Jeremiah provides us with a comparison of lives – a life like the shrub in the desert and a life like a tree planted by water. Hour by hour, day by day we can, maybe we do, experience these life perceptions and in our world, the metaphors of Jeremiah we just sum up simply by talking about the ups and the downs of life. The ups, like a tree planted near water, the downs like a tree planted in the desert. We talk about the not-so-bad or and we talk about the not-too-good. This is our daily life experience.
 
A few days ago I had a call from my Zen Master, Joan Matthews. She called me and it was a very short call; she said this: ‘If you let a green tree grow in your heart, it might attract a singing bird’. Along with Jeremiah, Joan was talking about orientation, about life direction, about the course that we choose to steer. Do you think, do I think, do we think, you are the captain of a great life? Do you think that your life is all important or do you see a lighthouse on the horizon and are you open to changing your course; are you aware of the orientations of blessed and cursed?

In the reading from Corinthians, Paul is not setting up a theological debate about ‘is he dead or is he alive’ at all.
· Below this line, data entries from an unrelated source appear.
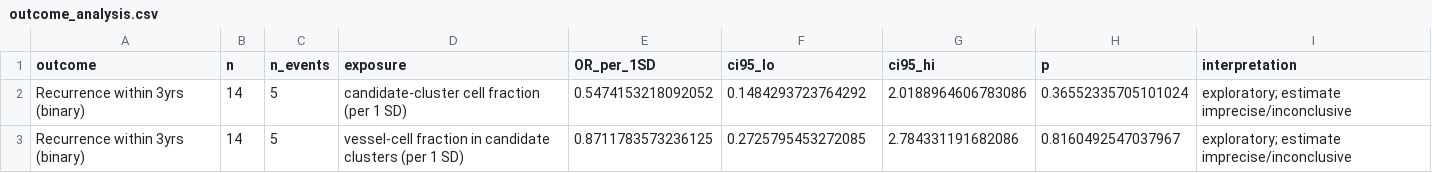
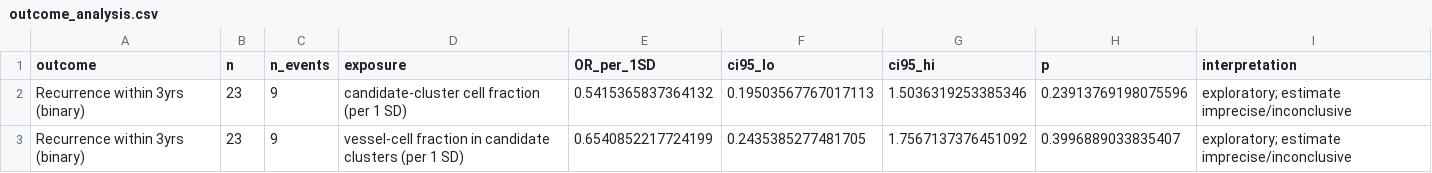
Before and after one commit to andy201818/virtues-oscc-audit, a CSV file: outputs/revision_20260901/moduleB/outcome_analysis.csv, drawn as a sheet.

```diff
--- a/outputs/revision_20260901/moduleB/outcome_analysis.csv
+++ b/outputs/revision_20260901/moduleB/outcome_analysis.csv
@@ -1,3 +1,3 @@
 outcome,n,n_events,exposure,OR_per_1SD,ci95_lo,ci95_hi,p,interpretation
-Recurrence within 3yrs (binary),14,5,candidate-cluster cell fraction (per 1 SD),0.5474153218092052,0.1484293723764292,2.0188964606783086,0.36552335705101024,exploratory; estimate imprecise/inconclusive
-Recurrence within 3yrs (binary),14,5,vessel-cell fraction in candidate clusters (per 1 SD),0.8711783573236125,0.2725795453272085,2.784331191682086,0.8160492547037967,exploratory; estimate imprecise/inconclusive
+Recurrence within 3yrs (binary),23,9,candidate-cluster cell fraction (per 1 SD),0.5415365837364132,0.19503567767017113,1.5036319253385346,0.23913769198075596,exploratory; estimate imprecise/inconclusive
+Recurrence within 3yrs (binary),23,9,vessel-cell fraction in candidate clusters (per 1 SD),0.6540852217724199,0.2435385277481705,1.7567137376451092,0.3996889033835407,exploratory; estimate imprecise/inconclusive
```
Also changed, not shown: outputs/revision_20260901/moduleB/mixed_model_sensitivity.csv, 51 other files.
What Paul is doing is taking us beyond living in the present of Jeremiah. Jeremiah was talking about life in this world, in this moment. Paul speaks of an orientation to life that is not bounded by mortality: our life, your life, as part of all life, or as we were talking on Wednesday this week, our voice in a continuing and unending conversation, a conversation that we spoke ourselves into at our birth and a conversation that continues after our death. Our self and ourselves as part of the whole, not just one with the present, a part of the whole doesn’t mean all of them and all of you, a part of the whole means being at one with all, in all time - time that is, time that was, time that will be. ‘If for this life only we have hoped in Christ, we are of all people most to be pitied.’ Why? Because Christ reveals to us a self that reaches out to embrace the all in every age. It’s a self that reaches out, it’s a me that reaches out to the all of you, in every place in every time.
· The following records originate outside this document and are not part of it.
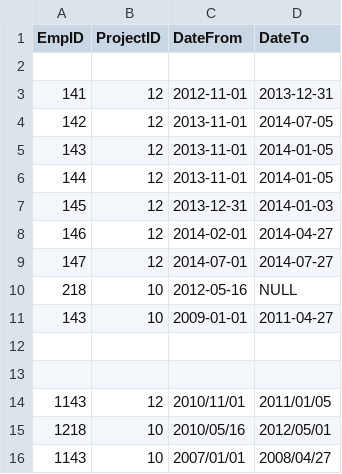
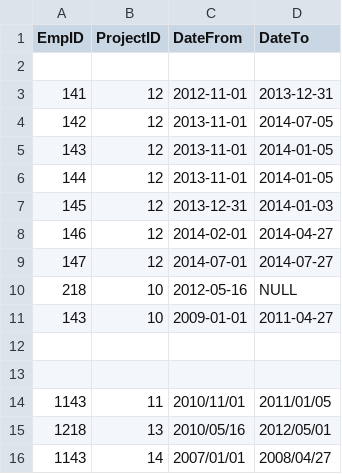
Before and after one commit to IskrenStanislavov/iskren-stanislavov-employees, a CSV file: data/employee_projects_with_header.csv, drawn as a sheet.

Commit message:
modify test data
don't compare these periods; but still parse the dates

```diff
--- a/data/employee_projects_with_header.csv
+++ b/data/employee_projects_with_header.csv
@@ -13,4 +13,4 @@ EmpID, ProjectID, DateFrom, DateTo
 
-1143, 12, 2010/11/01, 2011/01/05
-1218, 10, 2010/05/16, 2012/05/01
-1143, 10, 2007/01/01, 2008/04/27
+1143, 11, 2010/11/01, 2011/01/05
+1218, 13, 2010/05/16, 2012/05/01
+1143, 14, 2007/01/01, 2008/04/27
```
The Gospel underlines those two previous readings and we shouldn’t diminish the Gospel by seeing it as a story of Jesus; rather what it is, it’s another insight that we’re given. The narrative in the gospel if you read through it, it’s not telling us what to do – if you do .… everything’s okay, but if you do …. everything’s not okay. It doesn’t have that energy at all. What it does is, it reveals to us options for life, it reveals life choices – 15 degrees to the north, 15 degrees to the south - that’s what the gospel’s saying. The Gospel stands there as a lighthouse, for us to look at, to engage with and to encounter. And the interesting thing, the opening of the gospel, ‘He came down with them and stood on a level place.’ You’re writing the Gospel, you’re seeking to give the revelation of life to the world and you mention he stood on a level place. How important was it to know whether Jesus stood like this or like that? He stood on a level place and from there he spoke about life options. The level place where he stands is where divinity and humanity stand together: this is not a god out there, this is one who stands with us, on a level place with us & we stand in a level place with God, humanity & divinity as one. From that place we can see clearly the options of life.
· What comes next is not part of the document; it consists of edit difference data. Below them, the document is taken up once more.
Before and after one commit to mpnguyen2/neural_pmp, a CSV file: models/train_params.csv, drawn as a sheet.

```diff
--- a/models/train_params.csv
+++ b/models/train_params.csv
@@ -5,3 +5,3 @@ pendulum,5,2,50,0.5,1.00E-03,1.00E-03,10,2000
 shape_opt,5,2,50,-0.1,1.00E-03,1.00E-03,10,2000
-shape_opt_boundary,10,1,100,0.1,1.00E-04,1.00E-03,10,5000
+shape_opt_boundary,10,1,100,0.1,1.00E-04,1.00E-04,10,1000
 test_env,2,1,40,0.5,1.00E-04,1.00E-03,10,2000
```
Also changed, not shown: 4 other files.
If you continue to read through we discover that all who came to hear – just to hear - were healed, they were made whole. Verses 20-23 of the Gospel identify the fifteen degrees to the south, the course that we may steer that is the course of blessing. Verses 24 -26 identify the course of woe, which is the ‘cursed’ of Jeremiah and that is the course of not hearing. Verses 17 to 20 speak of the power that came forth to heal all; the power that came forth to heal all. It was not the power of the captain of the USS Abraham Lincoln, it was the voice, the confident voice from the lighthouse.
The Lord be with you.
Peter Humphris


Amen